* Online chat with a customer service representative, while not widely experienced by consumers (12 percent), has been a very satisfying experience for 62 percent of those who have tried it. Victoria said even though a small number of respondents used online chat, its high satisfaction rate is something that government agencies should consider adding to future customer service efforts.

Modalis officials said all respondents passed a screening procedure to ensure that they had had at least one customer service experience in the six months preceding the survey, which was conducted from April 27 tom ay 4.

In related news, WorldCom on Aug. 22 announced the availability of its web Center, an Internet-based customer service solution. A hosted service,Web Center combines the functions of traditional call centers with online communications features to address increased customer service demands. The public sector is a target market for the product, according to a Worldcom spokeswoman.


  • FCW Perspectives
    zero trust network

    Can government get to zero trust?

    Today's hybrid infrastructures and highly mobile workforces need the protection zero trust security can provide. Too bad there are obstacles at almost every turn.

  • Cybersecurity
    Rep. Jim Langevin (D-R.I.) at the Hack the Capitol conference Sept. 20, 2018

    NDAA process is now loaded with Solarium cyber amendments

    Much of the Cyberspace Solarium Commission's agenda is being pushed into this year's defense authorization process, including its crown jewel idea of a national cyber director.
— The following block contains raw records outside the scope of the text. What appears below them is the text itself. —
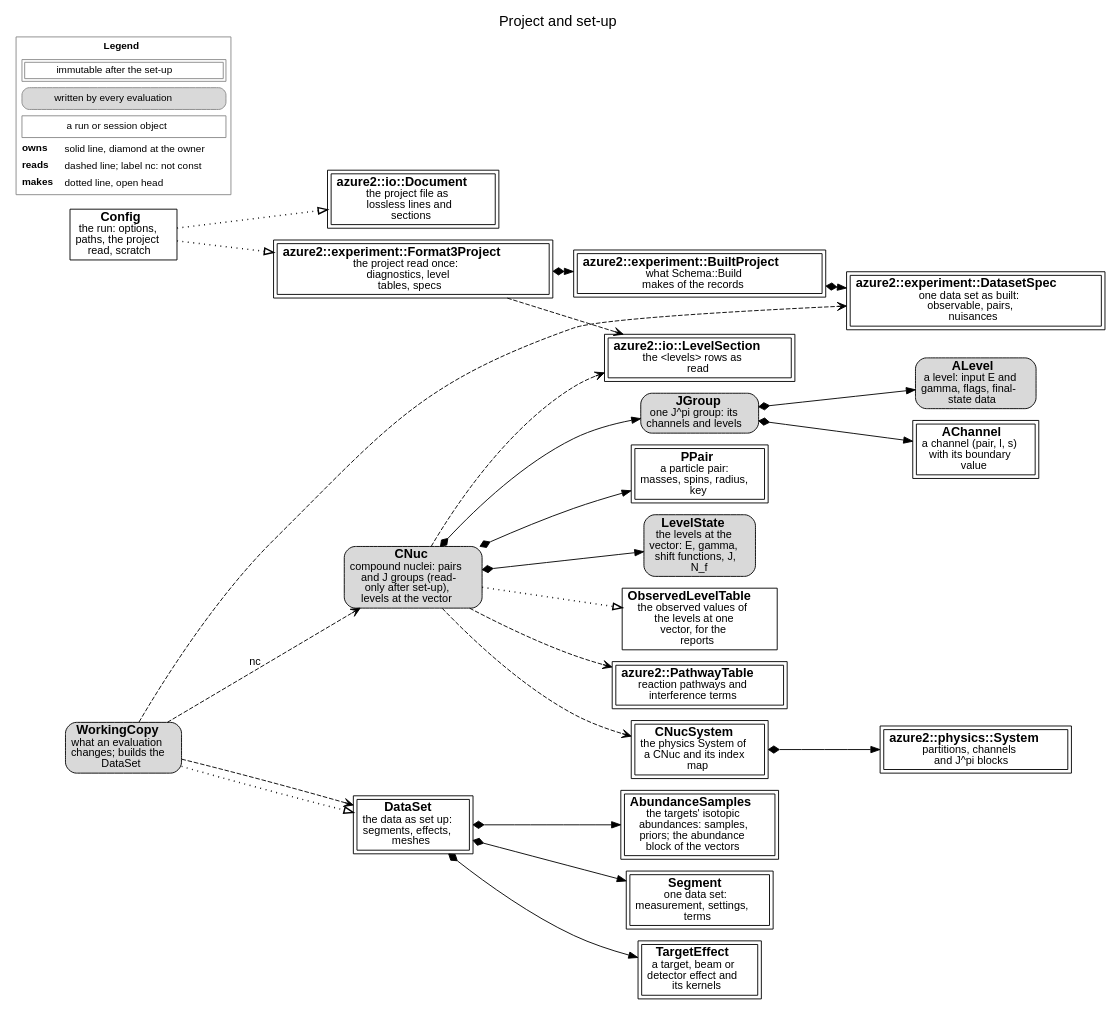
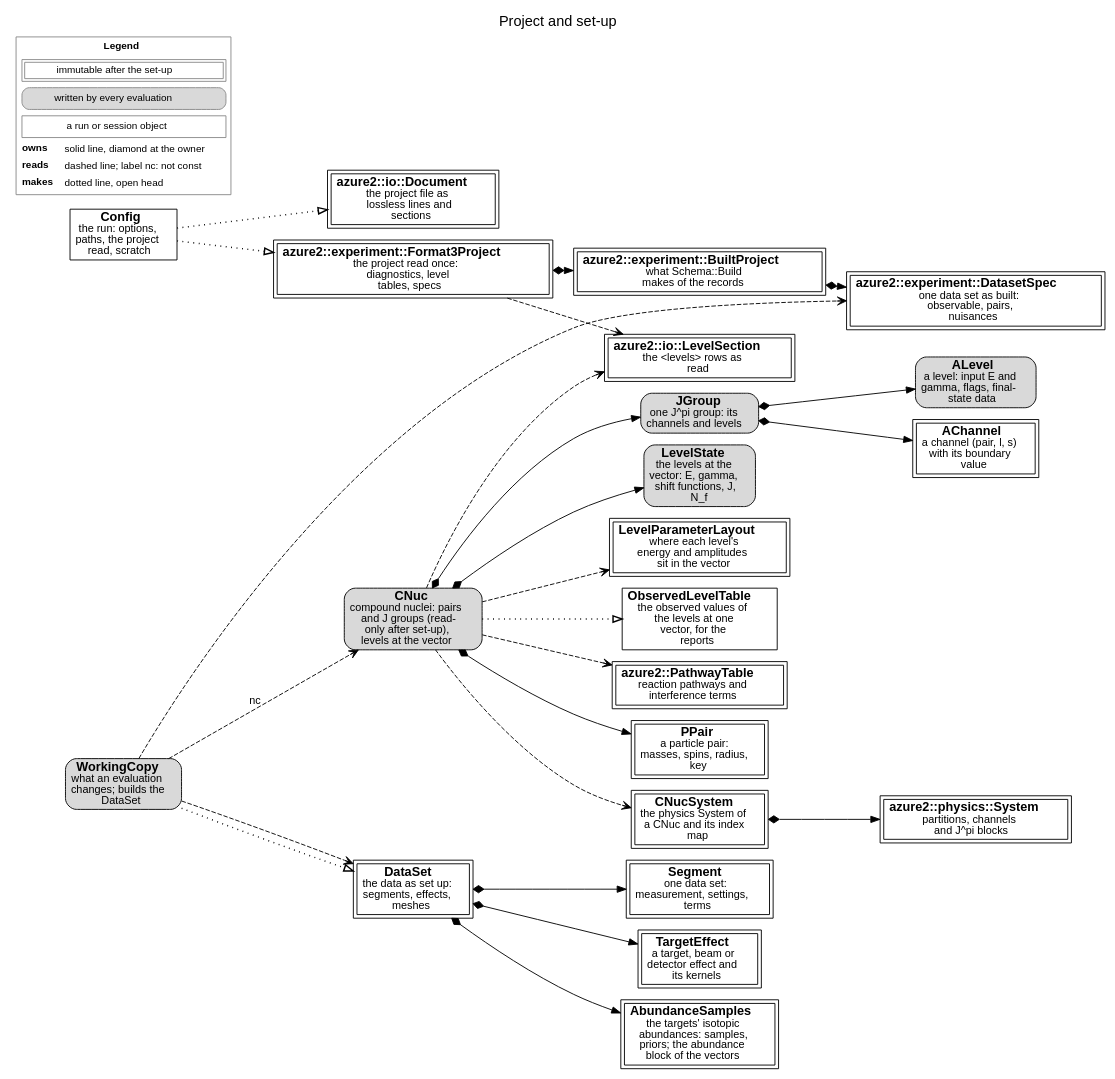
Before and after one commit to AZURE2DEV/AZURE2: the diagram in docs/source/developer/figures/setup.dot, drawn with Graphviz. The commit also changed 25 other files, not shown here.

First line of the commit message:
One layout of the level block of the parameter vector, read by every walk of it

```diff
--- a/docs/source/developer/figures/setup.dot
+++ b/docs/source/developer/figures/setup.dot
@@ -1,49 +1,51 @@
 digraph setup {
   graph [rankdir=LR, fontname="Helvetica", fontsize=16, labelloc=t, label="Project and set-up", nodesep=0.18, ranksep=0.3, newrank=true];
   node [fontname="Helvetica", fontsize=14, margin="0.08,0.04"];
   edge [fontname="Helvetica", fontsize=12];
   n_azure2__io__Document [label=<<b>azure2::io::Document</b><br/><font point-size="12">the project file as<br/>lossless lines and<br/>sections</font>>, shape=box, peripheries=2, style="filled", fillcolor="white"];
   n_azure2__io__LevelSection [label=<<b>azure2::io::LevelSection</b><br/><font point-size="12">the &lt;levels&gt; rows as<br/>read</font>>, shape=box, peripheries=2, style="filled", fillcolor="white"];
   n_azure2__experiment__Format3Project [label=<<b>azure2::experiment::Format3Project</b><br/><font point-size="12">the project read once:<br/>diagnostics, level<br/>tables, specs</font>>, shape=box, peripheries=2, style="filled", fillcolor="white"];
   n_azure2__experiment__BuiltProject [label=<<b>azure2::experiment::BuiltProject</b><br/><font point-size="12">what Schema::Build<br/>makes of the records</font>>, shape=box, peripheries=2, style="filled", fillcolor="white"];
   n_azure2__experiment__DatasetSpec [label=<<b>azure2::experiment::DatasetSpec</b><br/><font point-size="12">one data set as built:<br/>observable, pairs,<br/>nuisances</font>>, shape=box, peripheries=2, style="filled", fillcolor="white"];
   n_Config [label=<<b>Config</b><br/><font point-size="12">the run: options,<br/>paths, the project<br/>read, scratch</font>>, shape=box, style="filled", fillcolor="white"];
   n_CNuc [label=<<b>CNuc</b><br/><font point-size="12">compound nuclei: pairs<br/>and J groups (read-<br/>only after set-up),<br/>levels at the vector</font>>, shape=box, style="rounded,filled", fillcolor="#d9d9d9"];
   n_PPair [label=<<b>PPair</b><br/><font point-size="12">a particle pair:<br/>masses, spins, radius,<br/>key</font>>, shape=box, peripheries=2, style="filled", fillcolor="white"];
   n_JGroup [label=<<b>JGroup</b><br/><font point-size="12">one J^pi group: its<br/>channels and levels</font>>, shape=box, style="rounded,filled", fillcolor="#d9d9d9"];
   n_AChannel [label=<<b>AChannel</b><br/><font point-size="12">a channel (pair, l, s)<br/>with its boundary<br/>value</font>>, shape=box, peripheries=2, style="filled", fillcolor="white"];
   n_ALevel [label=<<b>ALevel</b><br/><font point-size="12">a level: input E and<br/>gamma, flags, final-<br/>state data</font>>, shape=box, style="rounded,filled", fillcolor="#d9d9d9"];
   n_LevelState [label=<<b>LevelState</b><br/><font point-size="12">the levels at the<br/>vector: E, gamma,<br/>shift functions, J,<br/>N_f</font>>, shape=box, style="rounded,filled", fillcolor="#d9d9d9"];
+  n_LevelParameterLayout [label=<<b>LevelParameterLayout</b><br/><font point-size="12">where each level&#x27;s<br/>energy and amplitudes<br/>sit in the vector</font>>, shape=box, peripheries=2, style="filled", fillcolor="white"];
   n_ObservedLevelTable [label=<<b>ObservedLevelTable</b><br/><font point-size="12">the observed values of<br/>the levels at one<br/>vector, for the<br/>reports</font>>, shape=box, style="filled", fillcolor="white"];
   n_CNucSystem [label=<<b>CNucSystem</b><br/><font point-size="12">the physics System of<br/>a CNuc and its index<br/>map</font>>, shape=box, peripheries=2, style="filled", fillcolor="white"];
   n_azure2__physics__System [label=<<b>azure2::physics::System</b><br/><font point-size="12">partitions, channels<br/>and J^pi blocks</font>>, shape=box, peripheries=2, style="filled", fillcolor="white"];
   n_azure2__PathwayTable [label=<<b>azure2::PathwayTable</b><br/><font point-size="12">reaction pathways and<br/>interference terms</font>>, shape=box, peripheries=2, style="filled", fillcolor="white"];
   n_DataSet [label=<<b>DataSet</b><br/><font point-size="12">the data as set up:<br/>segments, effects,<br/>meshes</font>>, shape=box, peripheries=2, style="filled", fillcolor="white"];
   n_AbundanceSamples [label=<<b>AbundanceSamples</b><br/><font point-size="12">the targets&#x27; isotopic<br/>abundances: samples,<br/>priors; the abundance<br/>block of the vectors</font>>, shape=box, peripheries=2, style="filled", fillcolor="white"];
   n_Segment [label=<<b>Segment</b><br/><font point-size="12">one data set:<br/>measurement, settings,<br/>terms</font>>, shape=box, peripheries=2, style="filled", fillcolor="white"];
   n_TargetEffect [label=<<b>TargetEffect</b><br/><font point-size="12">a target, beam or<br/>detector effect and<br/>its kernels</font>>, shape=box, peripheries=2, style="filled", fillcolor="white"];
   n_WorkingCopy [label=<<b>WorkingCopy</b><br/><font point-size="12">what an evaluation<br/>changes; builds the<br/>DataSet</font>>, shape=box, style="rounded,filled", fillcolor="#d9d9d9"];
   n_Config -> n_azure2__io__Document [style=dotted, penwidth=1.6, arrowhead=empty];
   n_Config -> n_azure2__experiment__Format3Project [style=dotted, penwidth=1.6, arrowhead=empty];
   n_azure2__experiment__Format3Project -> n_azure2__io__LevelSection [style=dashed, arrowhead=vee];
   n_azure2__experiment__Format3Project -> n_azure2__experiment__BuiltProject [style=solid, dir=both, arrowtail=diamond, arrowhead=normal];
   n_azure2__experiment__BuiltProject -> n_azure2__experiment__DatasetSpec [style=solid, dir=both, arrowtail=diamond, arrowhead=normal];
   n_CNuc -> n_azure2__io__LevelSection [style=dashed, arrowhead=vee];
   n_CNuc -> n_PPair [style=solid, dir=both, arrowtail=diamond, arrowhead=normal];
   n_CNuc -> n_JGroup [style=solid, dir=both, arrowtail=diamond, arrowhead=normal];
   n_JGroup -> n_AChannel [style=solid, dir=both, arrowtail=diamond, arrowhead=normal];
   n_JGroup -> n_ALevel [style=solid, dir=both, arrowtail=diamond, arrowhead=normal];
   n_CNuc -> n_LevelState [style=solid, dir=both, arrowtail=diamond, arrowhead=normal];
+  n_CNuc -> n_LevelParameterLayout [style=dashed, arrowhead=vee];
   n_CNuc -> n_ObservedLevelTable [style=dotted, penwidth=1.6, arrowhead=empty];
   n_CNuc -> n_CNucSystem [style=dashed, arrowhead=vee];
   n_CNucSystem -> n_azure2__physics__System [style=solid, dir=both, arrowtail=diamond, arrowhead=normal];
   n_CNuc -> n_azure2__PathwayTable [style=dashed, arrowhead=vee];
   n_WorkingCopy -> n_azure2__experiment__DatasetSpec [style=dashed, arrowhead=vee];
   n_WorkingCopy -> n_CNuc [style=dashed, arrowhead=vee, label=" nc"];
   n_WorkingCopy -> n_DataSet [style=dotted, penwidth=1.6, arrowhead=empty];
   n_WorkingCopy -> n_DataSet [style=dashed, arrowhead=vee];
   n_DataSet -> n_Segment [style=solid, dir=both, arrowtail=diamond, arrowhead=normal];
   n_DataSet -> n_TargetEffect [style=solid, dir=both, arrowtail=diamond, arrowhead=normal];
   n_DataSet -> n_AbundanceSamples [style=solid, dir=both, arrowtail=diamond, arrowhead=normal];
   legend [shape=plaintext, fontsize=11, label=<<TABLE BORDER="1" CELLBORDER="0" CELLSPACING="3" COLOR="#888888"><TR><TD COLSPAN="2"><B>Legend</B></TD></TR><TR><TD COLSPAN="2"><TABLE BORDER="1" CELLBORDER="1" CELLSPACING="2" CELLPADDING="2"><TR><TD>immutable after the set-up</TD></TR></TABLE></TD></TR><TR><TD COLSPAN="2"><TABLE BORDER="1" CELLBORDER="0" CELLPADDING="3" STYLE="rounded" BGCOLOR="#d9d9d9"><TR><TD>written by every evaluation</TD></TR></TABLE></TD></TR><TR><TD COLSPAN="2"><TABLE BORDER="1" CELLBORDER="0" CELLPADDING="3" ><TR><TD>a run or session object</TD></TR></TABLE></TD></TR><TR><TD ALIGN="LEFT"><B>owns</B></TD><TD ALIGN="LEFT">solid line, diamond at the owner</TD></TR><TR><TD ALIGN="LEFT"><B>reads</B></TD><TD ALIGN="LEFT">dashed line; label nc: not const</TD></TR><TR><TD ALIGN="LEFT"><B>makes</B></TD><TD ALIGN="LEFT">dotted line, open head</TD></TR></TABLE>>];
 }
```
Stay Connected


Sign up for our newsletter.

I agree to this site's Privacy Policy.